Heatstroke in Dogs: Signs, Symptoms, Treatment, and First Aid
Like you, your furry friend can be susceptible to the hot summer sun. High summer temperatures can drastically affect your dog and lead to heatstroke. Though almost all pets are prone to heatstroke, dogs are at a much higher risk as they love exploring outdoors. Below are several ways to help notice and prevent heatstroke in your dog according to Bridewell Hilltop Kennels, a premier dog boarding company in Petaluma.
Tips to Prevent Heatstroke in Dogs
- Create a shady area in your backyard. Encourage your furry friend to stay in the shade.
- Do not over-exercise your dog. This will help your dog preserve its energy and prevent stress.
- Keep senior dogs and those with health conditions such as obesity, heart disease, and respiratory problems in the shade as even normal activities can stress them out.

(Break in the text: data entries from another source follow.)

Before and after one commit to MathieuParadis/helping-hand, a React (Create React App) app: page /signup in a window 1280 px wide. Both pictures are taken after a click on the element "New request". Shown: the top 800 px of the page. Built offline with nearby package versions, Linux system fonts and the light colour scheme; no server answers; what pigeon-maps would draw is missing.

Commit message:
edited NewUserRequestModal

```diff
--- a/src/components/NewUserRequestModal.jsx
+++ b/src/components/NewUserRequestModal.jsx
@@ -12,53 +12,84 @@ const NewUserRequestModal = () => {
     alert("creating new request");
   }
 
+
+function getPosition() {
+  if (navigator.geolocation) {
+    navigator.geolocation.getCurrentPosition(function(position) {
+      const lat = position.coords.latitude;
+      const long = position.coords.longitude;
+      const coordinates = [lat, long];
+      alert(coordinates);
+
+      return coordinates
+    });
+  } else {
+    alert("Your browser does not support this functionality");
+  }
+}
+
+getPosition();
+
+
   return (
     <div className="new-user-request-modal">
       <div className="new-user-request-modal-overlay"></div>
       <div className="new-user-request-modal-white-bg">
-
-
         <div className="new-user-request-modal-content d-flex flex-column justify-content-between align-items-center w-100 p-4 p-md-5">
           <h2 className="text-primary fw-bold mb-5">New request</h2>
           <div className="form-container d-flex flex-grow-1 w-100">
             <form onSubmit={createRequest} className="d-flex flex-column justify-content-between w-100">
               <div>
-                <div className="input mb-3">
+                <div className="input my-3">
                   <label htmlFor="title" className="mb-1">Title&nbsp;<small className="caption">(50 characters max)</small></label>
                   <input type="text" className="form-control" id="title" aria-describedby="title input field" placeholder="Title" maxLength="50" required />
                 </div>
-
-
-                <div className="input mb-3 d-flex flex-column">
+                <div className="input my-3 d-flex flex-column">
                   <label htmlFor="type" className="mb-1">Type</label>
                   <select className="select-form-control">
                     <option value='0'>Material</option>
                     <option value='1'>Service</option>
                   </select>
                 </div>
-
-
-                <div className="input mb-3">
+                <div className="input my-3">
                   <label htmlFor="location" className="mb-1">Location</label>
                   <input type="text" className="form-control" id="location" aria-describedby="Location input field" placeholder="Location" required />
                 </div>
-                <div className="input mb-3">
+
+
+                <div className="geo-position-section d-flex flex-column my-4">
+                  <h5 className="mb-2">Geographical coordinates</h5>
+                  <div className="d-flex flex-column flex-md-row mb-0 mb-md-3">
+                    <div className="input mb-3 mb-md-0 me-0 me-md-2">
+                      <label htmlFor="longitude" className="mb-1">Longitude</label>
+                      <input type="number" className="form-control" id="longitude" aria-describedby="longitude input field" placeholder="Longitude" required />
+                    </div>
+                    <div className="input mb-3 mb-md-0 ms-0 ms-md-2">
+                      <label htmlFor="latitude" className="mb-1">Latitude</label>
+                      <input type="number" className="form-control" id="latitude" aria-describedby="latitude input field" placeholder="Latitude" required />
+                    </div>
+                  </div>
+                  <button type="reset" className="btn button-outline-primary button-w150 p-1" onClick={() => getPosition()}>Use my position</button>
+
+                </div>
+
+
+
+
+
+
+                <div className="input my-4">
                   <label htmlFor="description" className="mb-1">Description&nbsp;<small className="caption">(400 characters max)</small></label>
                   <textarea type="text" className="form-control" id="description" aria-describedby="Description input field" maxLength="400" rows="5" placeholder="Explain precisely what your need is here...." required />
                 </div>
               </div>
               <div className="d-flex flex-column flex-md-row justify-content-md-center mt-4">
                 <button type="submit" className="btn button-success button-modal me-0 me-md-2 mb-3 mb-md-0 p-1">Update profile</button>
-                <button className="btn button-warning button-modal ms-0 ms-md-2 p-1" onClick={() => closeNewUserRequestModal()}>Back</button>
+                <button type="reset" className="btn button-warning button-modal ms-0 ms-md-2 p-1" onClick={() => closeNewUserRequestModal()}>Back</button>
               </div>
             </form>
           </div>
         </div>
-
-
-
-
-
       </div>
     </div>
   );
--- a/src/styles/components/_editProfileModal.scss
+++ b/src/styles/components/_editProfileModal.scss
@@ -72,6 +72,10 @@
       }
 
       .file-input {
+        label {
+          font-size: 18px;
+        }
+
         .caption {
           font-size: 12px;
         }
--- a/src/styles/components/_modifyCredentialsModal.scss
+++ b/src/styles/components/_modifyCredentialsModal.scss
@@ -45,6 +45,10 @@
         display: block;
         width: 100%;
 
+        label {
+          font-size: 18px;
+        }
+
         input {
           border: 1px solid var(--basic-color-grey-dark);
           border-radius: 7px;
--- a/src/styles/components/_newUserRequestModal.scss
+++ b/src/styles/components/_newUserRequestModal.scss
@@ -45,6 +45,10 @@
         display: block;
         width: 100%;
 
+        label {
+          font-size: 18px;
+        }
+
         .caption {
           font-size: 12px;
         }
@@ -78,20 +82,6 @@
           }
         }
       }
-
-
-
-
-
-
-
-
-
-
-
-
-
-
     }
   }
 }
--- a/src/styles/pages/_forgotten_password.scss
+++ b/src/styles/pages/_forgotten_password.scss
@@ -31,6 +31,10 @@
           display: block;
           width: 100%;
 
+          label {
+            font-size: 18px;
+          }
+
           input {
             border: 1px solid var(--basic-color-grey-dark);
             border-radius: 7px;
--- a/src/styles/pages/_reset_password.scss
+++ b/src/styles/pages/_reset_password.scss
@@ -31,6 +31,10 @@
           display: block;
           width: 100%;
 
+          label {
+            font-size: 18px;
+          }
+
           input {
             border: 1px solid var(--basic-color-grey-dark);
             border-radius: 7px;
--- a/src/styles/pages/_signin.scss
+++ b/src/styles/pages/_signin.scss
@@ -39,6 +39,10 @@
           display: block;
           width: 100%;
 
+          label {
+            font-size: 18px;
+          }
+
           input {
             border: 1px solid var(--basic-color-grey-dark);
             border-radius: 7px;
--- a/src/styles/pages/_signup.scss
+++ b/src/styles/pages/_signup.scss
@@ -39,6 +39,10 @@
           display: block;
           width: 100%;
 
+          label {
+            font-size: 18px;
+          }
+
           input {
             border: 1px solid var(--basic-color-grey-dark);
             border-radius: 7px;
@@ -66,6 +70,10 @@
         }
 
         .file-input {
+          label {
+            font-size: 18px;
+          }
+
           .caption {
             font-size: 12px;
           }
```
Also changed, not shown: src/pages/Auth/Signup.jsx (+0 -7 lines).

- Avoid taking your dog to beaches and areas with concrete and asphalt pavements as they reflect heat. Avoid places with limited access to shade.
- Give frequent baths to your dog. If you have a swimming pool, allow your furry friend to swim in it. To help your dog beat the heat, spray them with a hose.
- Make sure your dog has access to plenty of fresh, clean, and cool water at all times.
- Never leave your four-legged friend in a hot parked car, even for just a moment.
- Let your dog relax and chill with you in an air conditioned room.
Common Heatstroke Symptoms in Dogs
Here are some common symptoms of heatstroke to watch out for:
- Increased heart rate and salivation
- Fatigue and dizziness
- A change in tongue color (from pink to bright red)
- Gum discoloration (bluish, bright red, purple or gray gums)
- Sticky, thicker than usual saliva
- Excessive panting
- Frequent vomiting
- Muscle tremors
If you wait too long to consult your dog’s vet, your furry friend may start having seizures and slip into a coma. It is incredibly important to treat your dog as soon as you notice any of these symptoms. If you do not see improvement within a reasonable period of time, a trip to the veterinarian may be required.
Treatment and Aftercare
- Remove them immediately from the hot area.
- Wet your furry friend thoroughly with cool water. Use lukewarm water for small dogs. This will help lower their body temperature.
- Increase air movements around your dog with a fan.
- Avoid cooling too quickly as it can give rise to other medical conditions.
- Check your dog’s temperature frequently.
- Give your furry friend clean and cool water.
- Even if the symptoms subside and your dog appears to be recovering, take it to the vet to have them thoroughly checked to minimize any additional adverse effects.
Bridewell Hilltop is a leading dog boarding facility in Petaluma. Our kennels and cattery are equipped with modern amenities to ensure comfort. We keep a close eye on our guests’ health, and go the extra mile to make them feel at home. To learn more about us, call us at (415) 897-5471.